━━━━━ DATASET EXTRACT ━━━━━
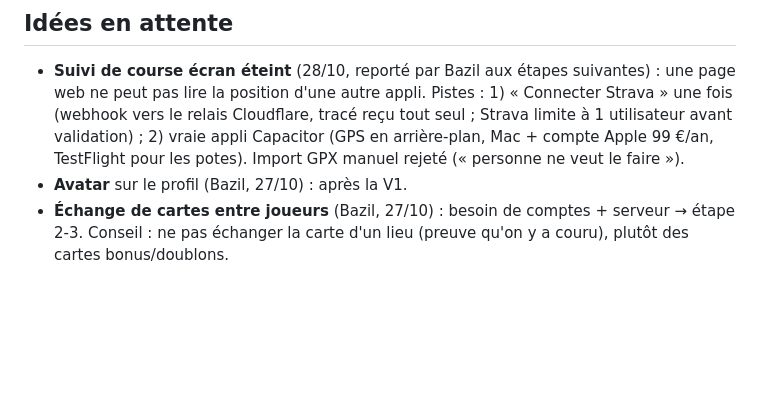
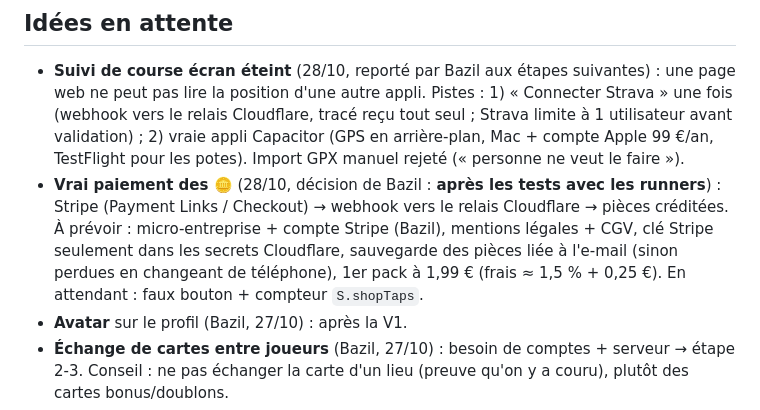
Before and after one commit to uba-babu92/Quest-run, a Markdown page: CLAUDE.md, the part around the change. Rendered like a GitHub page; blank space fills up the shorter version.

Commit message:
Note : paiement Stripe après les tests avec les runners
Co-Authored-By: Claude Opus 5.5 <noreply@anthropic.com>
Claude-Session: https://claude.ai/code/session_01QrpCiG9GfaW4vbnyS2JTTs

```diff
--- a/CLAUDE.md
+++ b/CLAUDE.md
@@ -204,6 +204,7 @@ Le HTTPS est obligatoire pour le GPS et l'appareil photo.
 
 ## Idées en attente
 - **Suivi de course écran éteint** (28/10, reporté par Bazil aux étapes suivantes) : une page web ne peut pas lire la position d'une autre appli. Pistes : 1) « Connecter Strava » une fois (webhook vers le relais Cloudflare, tracé reçu tout seul ; Strava limite à 1 utilisateur avant validation) ; 2) vraie appli Capacitor (GPS en arrière-plan, Mac + compte Apple 99 €/an, TestFlight pour les potes). Import GPX manuel rejeté (« personne ne veut le faire »).
+- **Vrai paiement des 🪙** (28/10, décision de Bazil : **après les tests avec les runners**) : Stripe (Payment Links / Checkout) → webhook vers le relais Cloudflare → pièces créditées. À prévoir : micro-entreprise + compte Stripe (Bazil), mentions légales + CGV, clé Stripe seulement dans les secrets Cloudflare, sauvegarde des pièces liée à l'e-mail (sinon perdues en changeant de téléphone), 1er pack à 1,99 € (frais ≈ 1,5 % + 0,25 €). En attendant : faux bouton + compteur `S.shopTaps`.
 - **Avatar** sur le profil (Bazil, 27/10) : après la V1.
 - **Échange de cartes entre joueurs** (Bazil, 27/10) : besoin de comptes + serveur → étape 2-3. Conseil : ne pas échanger la carte d'un lieu (preuve qu'on y a couru), plutôt des cartes bonus/doublons.
 - **« Partager ma carte »** en image pour story Instagram/TikTok (pub gratuite, étape 3).
```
━━━━━
WHAT TO PRODUCE: Filter the lines above so that only those with the string "carte" remain, then copy them.

REPLY TO THE EXERCISE:
 - **Échange de cartes entre joueurs** (Bazil, 27/10) : besoin de comptes + serveur → étape 2-3. Conseil : ne pas échanger la carte d'un lieu (preuve qu'on y a couru), plutôt des cartes bonus/doublons.
 - **« Partager ma carte »** en image pour story Instagram/TikTok (pub gratuite, étape 3).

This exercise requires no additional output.